#### Requirement
Every line of the material below that holds the string "tools" should be copied.

|---|

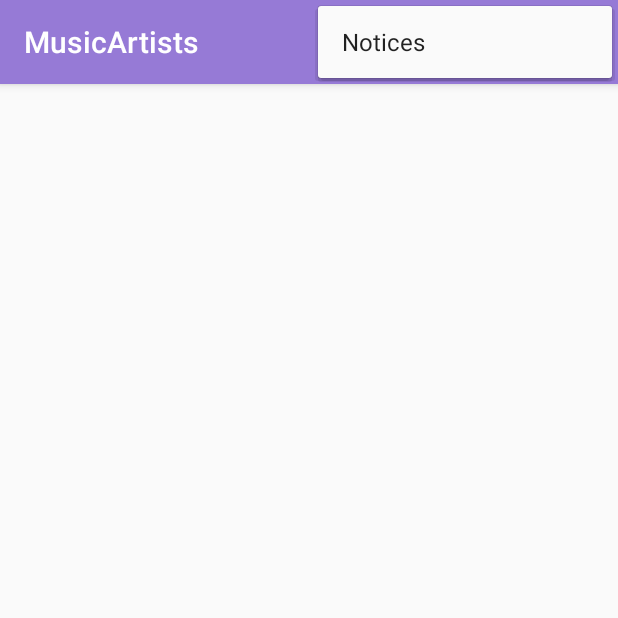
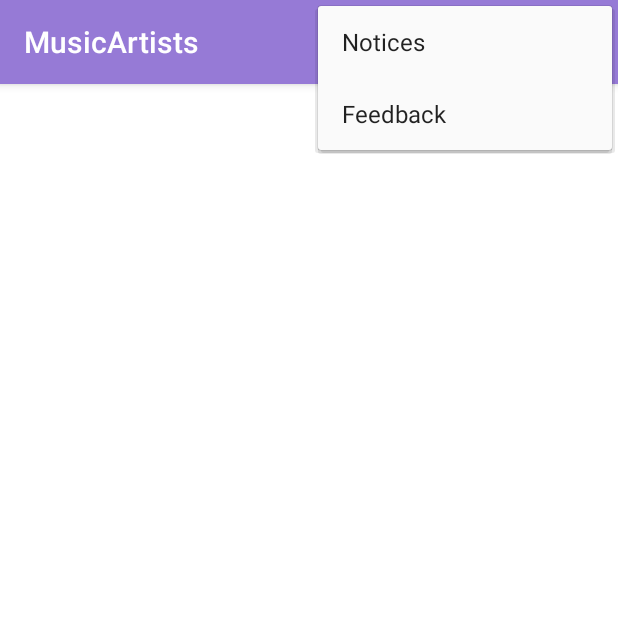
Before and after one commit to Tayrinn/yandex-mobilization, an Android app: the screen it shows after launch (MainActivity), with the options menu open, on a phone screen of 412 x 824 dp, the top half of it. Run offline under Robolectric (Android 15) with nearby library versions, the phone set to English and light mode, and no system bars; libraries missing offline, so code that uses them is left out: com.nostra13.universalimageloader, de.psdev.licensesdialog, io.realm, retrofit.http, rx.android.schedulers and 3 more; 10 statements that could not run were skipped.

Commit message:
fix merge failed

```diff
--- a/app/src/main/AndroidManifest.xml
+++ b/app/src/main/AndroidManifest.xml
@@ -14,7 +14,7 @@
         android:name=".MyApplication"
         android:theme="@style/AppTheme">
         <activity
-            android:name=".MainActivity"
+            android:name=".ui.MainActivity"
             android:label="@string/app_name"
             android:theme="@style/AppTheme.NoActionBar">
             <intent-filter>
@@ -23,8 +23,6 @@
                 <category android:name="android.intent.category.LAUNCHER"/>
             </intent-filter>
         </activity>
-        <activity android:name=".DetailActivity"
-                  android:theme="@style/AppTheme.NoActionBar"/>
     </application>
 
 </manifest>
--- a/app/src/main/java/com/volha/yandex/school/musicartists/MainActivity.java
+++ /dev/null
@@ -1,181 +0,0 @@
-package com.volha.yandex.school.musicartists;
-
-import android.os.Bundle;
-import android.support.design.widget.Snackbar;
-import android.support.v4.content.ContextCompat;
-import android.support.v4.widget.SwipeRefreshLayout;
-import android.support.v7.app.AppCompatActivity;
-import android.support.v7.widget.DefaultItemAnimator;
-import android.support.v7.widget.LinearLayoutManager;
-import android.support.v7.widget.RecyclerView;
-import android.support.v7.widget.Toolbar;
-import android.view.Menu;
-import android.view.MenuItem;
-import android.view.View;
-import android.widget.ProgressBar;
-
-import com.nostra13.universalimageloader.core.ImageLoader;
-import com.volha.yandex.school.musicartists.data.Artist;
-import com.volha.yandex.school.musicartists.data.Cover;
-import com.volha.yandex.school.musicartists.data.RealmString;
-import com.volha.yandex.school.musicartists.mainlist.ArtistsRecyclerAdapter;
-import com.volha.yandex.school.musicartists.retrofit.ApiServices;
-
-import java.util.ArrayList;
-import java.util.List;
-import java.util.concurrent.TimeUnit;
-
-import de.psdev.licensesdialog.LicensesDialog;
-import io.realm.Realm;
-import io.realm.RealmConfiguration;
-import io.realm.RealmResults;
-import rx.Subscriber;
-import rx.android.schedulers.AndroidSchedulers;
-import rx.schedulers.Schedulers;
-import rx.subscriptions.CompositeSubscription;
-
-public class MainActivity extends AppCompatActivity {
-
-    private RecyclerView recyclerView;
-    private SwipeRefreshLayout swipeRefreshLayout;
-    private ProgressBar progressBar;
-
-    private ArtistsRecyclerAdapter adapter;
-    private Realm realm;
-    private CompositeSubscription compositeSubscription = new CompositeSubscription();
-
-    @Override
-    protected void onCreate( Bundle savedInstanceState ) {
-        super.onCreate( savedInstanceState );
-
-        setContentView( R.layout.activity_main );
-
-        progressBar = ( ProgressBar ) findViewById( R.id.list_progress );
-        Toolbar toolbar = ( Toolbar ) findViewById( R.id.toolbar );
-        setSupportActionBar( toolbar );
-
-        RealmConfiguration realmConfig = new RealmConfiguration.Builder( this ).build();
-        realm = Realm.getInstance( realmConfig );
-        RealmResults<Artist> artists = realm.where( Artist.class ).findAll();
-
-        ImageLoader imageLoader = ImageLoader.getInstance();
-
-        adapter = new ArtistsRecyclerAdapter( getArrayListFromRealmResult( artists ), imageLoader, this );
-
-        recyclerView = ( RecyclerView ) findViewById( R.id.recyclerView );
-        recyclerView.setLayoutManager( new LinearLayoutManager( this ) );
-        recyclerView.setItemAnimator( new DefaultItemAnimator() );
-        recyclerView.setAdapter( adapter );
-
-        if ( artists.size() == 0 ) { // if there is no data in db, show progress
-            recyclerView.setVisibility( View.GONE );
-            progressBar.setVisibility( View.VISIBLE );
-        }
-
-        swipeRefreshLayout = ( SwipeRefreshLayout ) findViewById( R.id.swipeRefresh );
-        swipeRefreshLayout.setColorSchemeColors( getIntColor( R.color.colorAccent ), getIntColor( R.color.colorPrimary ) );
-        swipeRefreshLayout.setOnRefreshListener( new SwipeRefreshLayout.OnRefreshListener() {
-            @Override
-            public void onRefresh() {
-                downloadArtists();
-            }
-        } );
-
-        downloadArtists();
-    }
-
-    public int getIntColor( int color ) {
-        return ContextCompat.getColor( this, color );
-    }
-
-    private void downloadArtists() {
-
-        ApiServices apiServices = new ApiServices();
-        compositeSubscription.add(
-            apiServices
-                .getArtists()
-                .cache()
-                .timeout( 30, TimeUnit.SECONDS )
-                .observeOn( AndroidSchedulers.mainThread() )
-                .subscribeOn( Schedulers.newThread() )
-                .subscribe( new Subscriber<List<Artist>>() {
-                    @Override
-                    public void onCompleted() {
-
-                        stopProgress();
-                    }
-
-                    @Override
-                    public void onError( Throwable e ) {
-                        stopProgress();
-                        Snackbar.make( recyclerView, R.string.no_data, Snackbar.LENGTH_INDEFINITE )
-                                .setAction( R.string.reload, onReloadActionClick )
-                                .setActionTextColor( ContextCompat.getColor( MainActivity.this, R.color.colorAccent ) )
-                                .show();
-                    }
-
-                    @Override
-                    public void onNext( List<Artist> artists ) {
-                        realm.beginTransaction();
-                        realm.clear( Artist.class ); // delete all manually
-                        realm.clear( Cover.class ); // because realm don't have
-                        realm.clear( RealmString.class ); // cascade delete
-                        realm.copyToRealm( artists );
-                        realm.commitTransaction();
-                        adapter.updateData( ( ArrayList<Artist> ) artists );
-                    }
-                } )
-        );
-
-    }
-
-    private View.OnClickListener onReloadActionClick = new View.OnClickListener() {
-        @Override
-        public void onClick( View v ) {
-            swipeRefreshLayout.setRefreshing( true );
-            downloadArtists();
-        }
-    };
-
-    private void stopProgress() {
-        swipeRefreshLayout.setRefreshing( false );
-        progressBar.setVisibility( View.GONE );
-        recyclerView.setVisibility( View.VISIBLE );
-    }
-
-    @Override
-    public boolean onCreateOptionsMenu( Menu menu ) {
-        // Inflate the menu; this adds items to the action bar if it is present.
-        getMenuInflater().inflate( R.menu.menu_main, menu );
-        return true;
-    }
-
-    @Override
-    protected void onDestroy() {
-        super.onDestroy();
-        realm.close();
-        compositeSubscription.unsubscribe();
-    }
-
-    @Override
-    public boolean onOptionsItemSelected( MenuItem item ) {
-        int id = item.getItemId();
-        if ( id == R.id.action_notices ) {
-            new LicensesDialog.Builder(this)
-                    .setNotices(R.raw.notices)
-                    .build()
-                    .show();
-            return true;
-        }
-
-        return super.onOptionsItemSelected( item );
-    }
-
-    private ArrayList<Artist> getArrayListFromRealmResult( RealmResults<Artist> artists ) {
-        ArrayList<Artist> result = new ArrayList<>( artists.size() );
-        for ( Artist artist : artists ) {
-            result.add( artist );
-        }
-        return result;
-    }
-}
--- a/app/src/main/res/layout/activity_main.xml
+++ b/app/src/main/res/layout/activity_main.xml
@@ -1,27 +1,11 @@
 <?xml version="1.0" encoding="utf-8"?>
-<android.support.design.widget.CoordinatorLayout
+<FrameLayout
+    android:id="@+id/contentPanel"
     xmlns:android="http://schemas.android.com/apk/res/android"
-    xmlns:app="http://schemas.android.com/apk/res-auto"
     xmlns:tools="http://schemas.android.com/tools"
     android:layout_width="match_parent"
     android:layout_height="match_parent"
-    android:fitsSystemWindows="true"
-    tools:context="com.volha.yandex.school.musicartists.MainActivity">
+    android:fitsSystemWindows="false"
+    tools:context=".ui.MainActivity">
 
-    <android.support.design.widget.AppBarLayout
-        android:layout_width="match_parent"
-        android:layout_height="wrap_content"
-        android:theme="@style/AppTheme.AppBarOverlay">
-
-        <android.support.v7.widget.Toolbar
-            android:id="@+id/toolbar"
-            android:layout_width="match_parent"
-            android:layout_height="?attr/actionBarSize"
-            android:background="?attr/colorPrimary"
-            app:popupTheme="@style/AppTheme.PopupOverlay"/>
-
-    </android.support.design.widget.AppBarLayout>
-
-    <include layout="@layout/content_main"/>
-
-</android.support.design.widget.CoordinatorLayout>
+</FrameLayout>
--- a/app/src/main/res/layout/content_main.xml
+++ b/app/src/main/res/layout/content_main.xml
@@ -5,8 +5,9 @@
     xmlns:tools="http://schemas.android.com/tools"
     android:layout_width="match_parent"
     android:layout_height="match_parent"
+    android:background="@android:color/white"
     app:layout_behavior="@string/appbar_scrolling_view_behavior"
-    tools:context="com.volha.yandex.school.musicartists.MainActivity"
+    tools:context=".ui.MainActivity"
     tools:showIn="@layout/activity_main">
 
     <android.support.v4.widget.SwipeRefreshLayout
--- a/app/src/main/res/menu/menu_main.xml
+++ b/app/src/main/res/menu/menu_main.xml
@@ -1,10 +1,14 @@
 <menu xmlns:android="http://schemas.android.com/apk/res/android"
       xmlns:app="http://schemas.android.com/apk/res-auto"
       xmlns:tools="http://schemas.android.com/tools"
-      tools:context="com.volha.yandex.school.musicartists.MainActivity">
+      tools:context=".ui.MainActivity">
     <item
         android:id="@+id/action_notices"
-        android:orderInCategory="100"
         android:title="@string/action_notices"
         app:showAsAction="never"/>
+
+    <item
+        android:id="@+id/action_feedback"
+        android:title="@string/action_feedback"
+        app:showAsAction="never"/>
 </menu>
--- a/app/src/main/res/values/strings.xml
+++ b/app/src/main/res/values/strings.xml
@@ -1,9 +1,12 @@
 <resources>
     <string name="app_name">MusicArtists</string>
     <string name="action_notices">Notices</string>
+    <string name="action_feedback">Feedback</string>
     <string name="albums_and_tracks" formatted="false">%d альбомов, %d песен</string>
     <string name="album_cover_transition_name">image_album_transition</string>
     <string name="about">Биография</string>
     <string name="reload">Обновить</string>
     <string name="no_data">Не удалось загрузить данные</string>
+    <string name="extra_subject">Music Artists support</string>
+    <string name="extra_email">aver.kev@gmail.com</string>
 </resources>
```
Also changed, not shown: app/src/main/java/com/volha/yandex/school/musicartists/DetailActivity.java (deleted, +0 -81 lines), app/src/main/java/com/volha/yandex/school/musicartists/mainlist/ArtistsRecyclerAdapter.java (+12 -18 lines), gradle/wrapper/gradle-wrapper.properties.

|---|

#### Response area
     xmlns:tools="http://schemas.android.com/tools"
-    tools:context="com.volha.yandex.school.musicartists.MainActivity">
+    tools:context=".ui.MainActivity">
     xmlns:tools="http://schemas.android.com/tools"
-    tools:context="com.volha.yandex.school.musicartists.MainActivity"
+    tools:context=".ui.MainActivity"
     tools:showIn="@layout/activity_main">
       xmlns:tools="http://schemas.android.com/tools"
-      tools:context="com.volha.yandex.school.musicartists.MainActivity">
+      tools:context=".ui.MainActivity">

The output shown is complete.